Wednesday, 27 February 2019 13:30

Who’s right?

Written by 

Did minister David Parker say it? Opposition’s Nathan Guy thinks so.

National’s agriculture spokesperson Guy alleged in Parliament that Trade Minister Parker told the EU Agriculture Commissioner and his trade delegation that “hungry sharemilkers screw everything out of their cows and allow them to s*** in our rivers”.

Guy asked Parker at a meeting in Wellington last week whether he had said that. Parker said he had not, but Guy said his sources said that the Minister did say that.

Parker charged that Guy was “misinterpreting comments that I think he’s heard third- or fourth-hand”. 

“The meeting with the European Commission included the issue of nutrient pollution,” Parker said. “Some of the farm groups at the meeting, I think, were somewhat shocked to hear the European Commission say that the commission had required the Netherlands to cull 100,000 cows because they exceeded their nutrient pollution guideline.”

 

More like this

Hero or hypocrite?

Your old mate was interested to see Trade Minister David Parker recently hailing the success of the revamped TPP trade deal.
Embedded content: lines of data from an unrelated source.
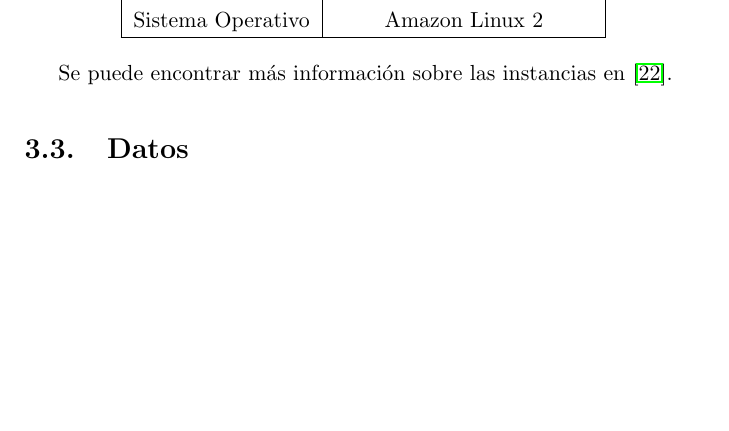
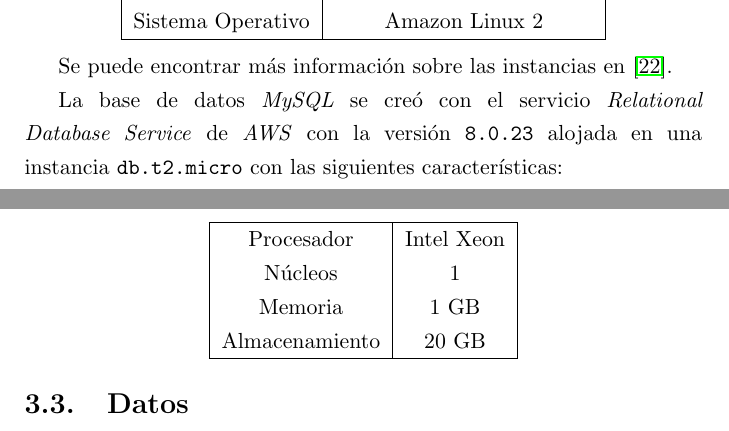
Before and after one commit to ikerforce/spark-rita, a LaTeX thesis (results/tesis/main.tex, which reads results/tesis/Chapters/3.Metod.tex): part of page 44 of 117 before the commit and two parts of pages 44 and 45 of 117 after it, the two joined at a grey line, cut so that both start at the same text, the shorter picture padded with empty space. Compiled offline with pdfLaTeX.

Commit message:
Añadí información correspondiente a la base de datos.

```diff
--- a/results/tesis/Chapters/3.Metod.tex
+++ b/results/tesis/Chapters/3.Metod.tex
@@ -223,6 +223,19 @@ Los nodos \textit{worker} son instancias \texttt{m5a.2xlarge}  de \textit{Amazon
 \end{center}
 
 Se puede encontrar más información sobre las instancias en \cite{ec2-instances}.
+
+La base de datos \textit{MySQL} se creó con el servicio \textit{Relational Database Service} de \textit{AWS} con la versión \texttt{8.0.23} alojada en una instancia \texttt{db.t2.micro} con las siguientes características:
+
+\begin{center}
+\begin{tabular}{|c|c|}
+ \hline
+  Procesador & Intel Xeon \\
+  Núcleos & 1 \\
+  Memoria & 1 GB \\
+  Almacenamiento & 20 GB  \\
+  \hline
+\end{tabular}
+\end{center}
 
 \section{Datos}
 
```
Also changed, not shown: results/tesis/Chapters/3.Metod.tex (2 more changed lines).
Benefits coming from revamped TPP deal

NZ exporters are among the first to benefit from the Comprehensive and Progressive Agreement for Trans-Pacific Partnership (CPTPP) which took effect at the beginning of the new year.

Farmers under the microscope

Farming has been under the microscope this month with three heavyweight Government reports — on water quality, climate change and Mycoplasma bovis — all appearing in just three days.

Parker praises industry leaders

Farming leaders are stepping up to the mark on climate change and water quality, says environment and trade minister David Parker.

 
 

» Latest Print Issues Online

Milking It

Find me on Tudder

A Tinder-inspired app called Tudder is helping farmers to match their cattle with suitable mates — by swiping right on…

Cow toilet

A farm equipment manufacturer is developing a toilet for cattle and has revealed that cows can be trained to use…

 
 

» Connect with Dairy News